Before-and-after page screenshots:
··········
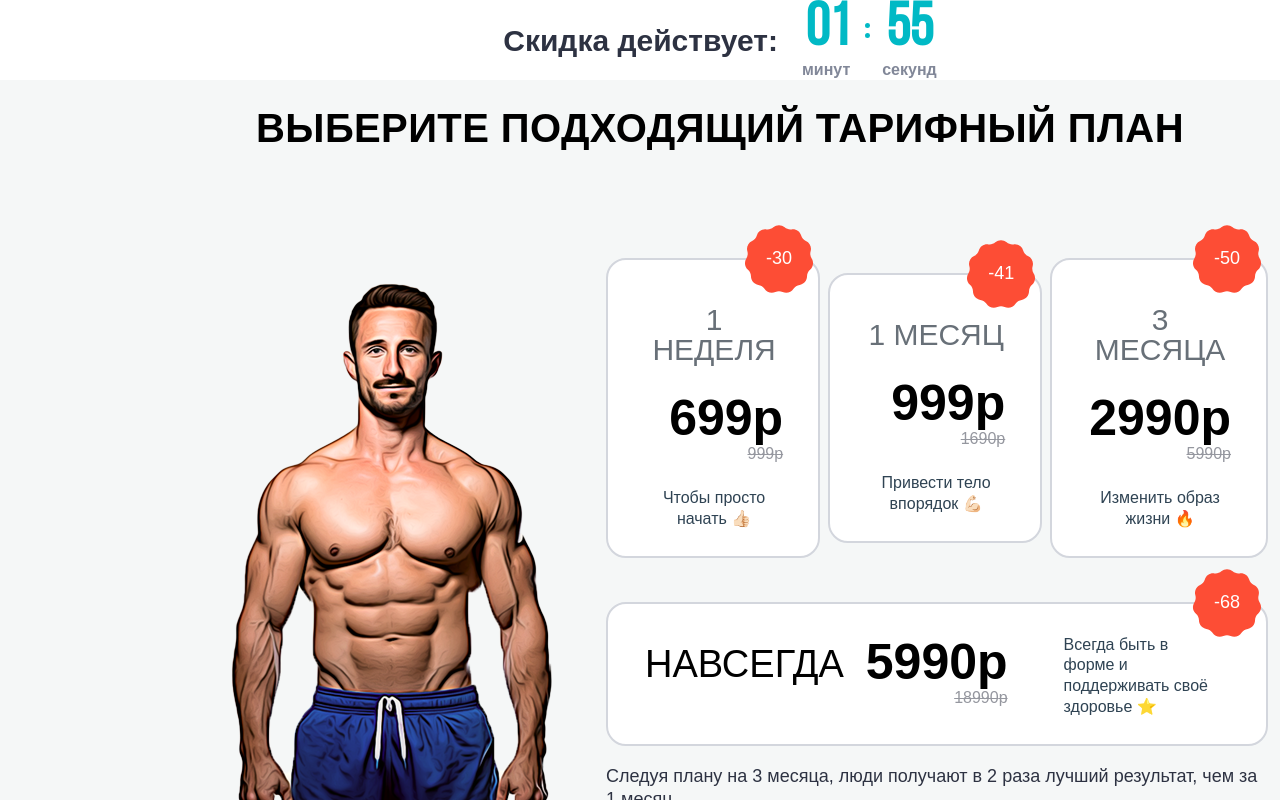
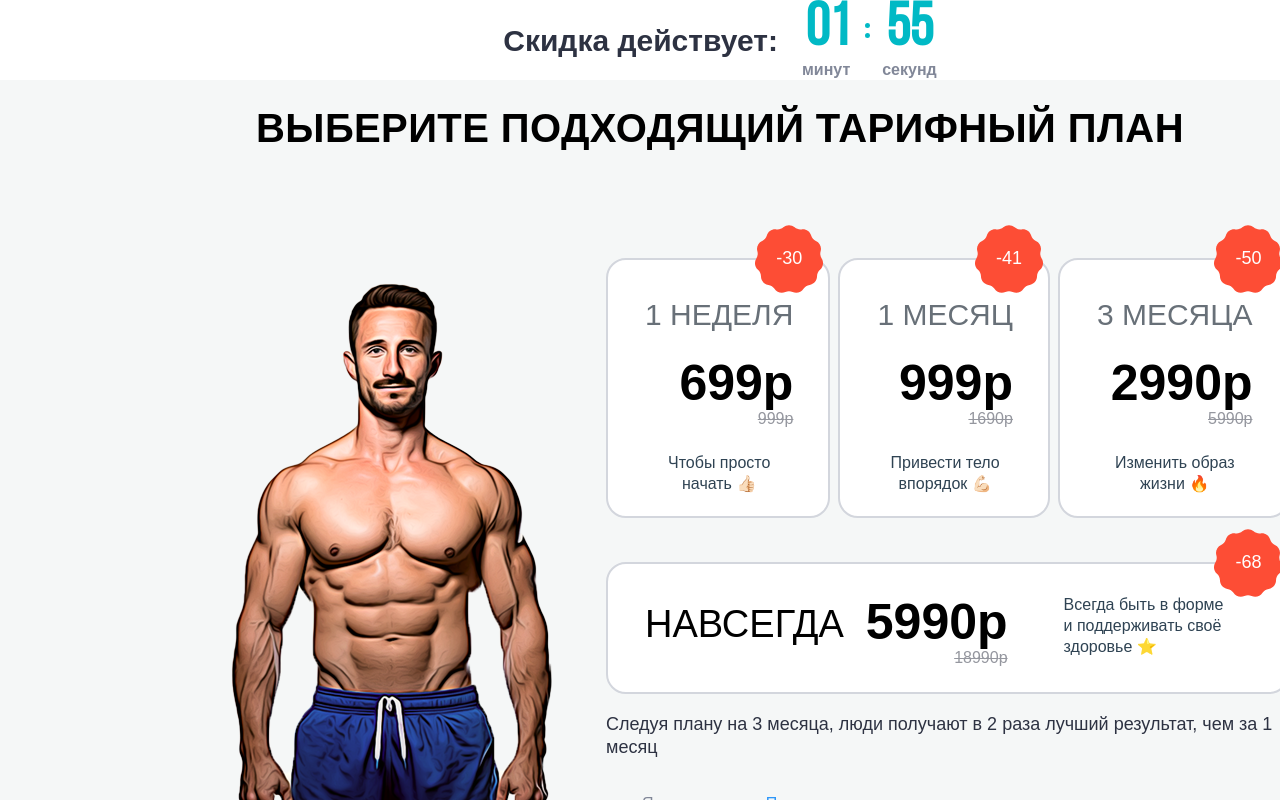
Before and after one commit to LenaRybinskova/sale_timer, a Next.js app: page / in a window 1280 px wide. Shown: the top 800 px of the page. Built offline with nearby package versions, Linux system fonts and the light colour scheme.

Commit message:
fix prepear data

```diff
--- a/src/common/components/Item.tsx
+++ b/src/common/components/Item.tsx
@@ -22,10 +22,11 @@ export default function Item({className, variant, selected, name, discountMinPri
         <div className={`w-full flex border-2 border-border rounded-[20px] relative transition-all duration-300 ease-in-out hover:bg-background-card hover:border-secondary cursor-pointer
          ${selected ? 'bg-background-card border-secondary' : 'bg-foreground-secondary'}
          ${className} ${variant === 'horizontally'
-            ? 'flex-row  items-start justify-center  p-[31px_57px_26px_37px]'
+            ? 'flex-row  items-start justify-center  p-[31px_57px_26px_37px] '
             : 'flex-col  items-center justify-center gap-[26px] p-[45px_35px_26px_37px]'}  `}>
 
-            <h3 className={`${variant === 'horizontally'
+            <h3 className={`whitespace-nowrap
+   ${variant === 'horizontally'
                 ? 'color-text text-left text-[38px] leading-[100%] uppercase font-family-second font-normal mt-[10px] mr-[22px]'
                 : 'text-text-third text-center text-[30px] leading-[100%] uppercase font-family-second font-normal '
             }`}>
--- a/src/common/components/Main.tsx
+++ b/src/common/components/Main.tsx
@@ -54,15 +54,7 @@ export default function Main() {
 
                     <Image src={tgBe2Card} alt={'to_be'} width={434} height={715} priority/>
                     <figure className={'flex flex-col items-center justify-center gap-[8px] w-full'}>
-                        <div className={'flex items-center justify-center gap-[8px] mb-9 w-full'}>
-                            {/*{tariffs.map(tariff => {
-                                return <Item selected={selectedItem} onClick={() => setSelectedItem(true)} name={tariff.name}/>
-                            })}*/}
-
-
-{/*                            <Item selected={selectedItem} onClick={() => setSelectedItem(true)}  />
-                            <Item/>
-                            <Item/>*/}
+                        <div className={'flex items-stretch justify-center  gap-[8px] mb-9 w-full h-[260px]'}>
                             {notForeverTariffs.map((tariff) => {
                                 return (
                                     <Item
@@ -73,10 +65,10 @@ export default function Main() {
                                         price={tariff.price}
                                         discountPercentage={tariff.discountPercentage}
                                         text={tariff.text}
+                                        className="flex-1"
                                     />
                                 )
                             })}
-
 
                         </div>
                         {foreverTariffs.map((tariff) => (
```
··········
Please write out every record above exactly, but leave the pictures out.

Before and after one commit to LenaRybinskova/sale_timer, a Next.js app: page / in a window 1280 px wide. Shown: the top 800 px of the page. Built offline with nearby package versions, Linux system fonts and the light colour scheme.

Commit message:
fix prepear data

```diff
--- a/src/common/components/Item.tsx
+++ b/src/common/components/Item.tsx
@@ -22,10 +22,11 @@ export default function Item({className, variant, selected, name, discountMinPri
         <div className={`w-full flex border-2 border-border rounded-[20px] relative transition-all duration-300 ease-in-out hover:bg-background-card hover:border-secondary cursor-pointer
          ${selected ? 'bg-background-card border-secondary' : 'bg-foreground-secondary'}
          ${className} ${variant === 'horizontally'
-            ? 'flex-row  items-start justify-center  p-[31px_57px_26px_37px]'
+            ? 'flex-row  items-start justify-center  p-[31px_57px_26px_37px] '
             : 'flex-col  items-center justify-center gap-[26px] p-[45px_35px_26px_37px]'}  `}>
 
-            <h3 className={`${variant === 'horizontally'
+            <h3 className={`whitespace-nowrap
+   ${variant === 'horizontally'
                 ? 'color-text text-left text-[38px] leading-[100%] uppercase font-family-second font-normal mt-[10px] mr-[22px]'
                 : 'text-text-third text-center text-[30px] leading-[100%] uppercase font-family-second font-normal '
             }`}>
--- a/src/common/components/Main.tsx
+++ b/src/common/components/Main.tsx
@@ -54,15 +54,7 @@ export default function Main() {
 
                     <Image src={tgBe2Card} alt={'to_be'} width={434} height={715} priority/>
                     <figure className={'flex flex-col items-center justify-center gap-[8px] w-full'}>
-                        <div className={'flex items-center justify-center gap-[8px] mb-9 w-full'}>
-                            {/*{tariffs.map(tariff => {
-                                return <Item selected={selectedItem} onClick={() => setSelectedItem(true)} name={tariff.name}/>
-                            })}*/}
-
-
-{/*                            <Item selected={selectedItem} onClick={() => setSelectedItem(true)}  />
-                            <Item/>
-                            <Item/>*/}
+                        <div className={'flex items-stretch justify-center  gap-[8px] mb-9 w-full h-[260px]'}>
                             {notForeverTariffs.map((tariff) => {
                                 return (
                                     <Item
@@ -73,10 +65,10 @@ export default function Main() {
                                         price={tariff.price}
                                         discountPercentage={tariff.discountPercentage}
                                         text={tariff.text}
+                                        className="flex-1"
                                     />
                                 )
                             })}
-
 
                         </div>
                         {foreverTariffs.map((tariff) => (
```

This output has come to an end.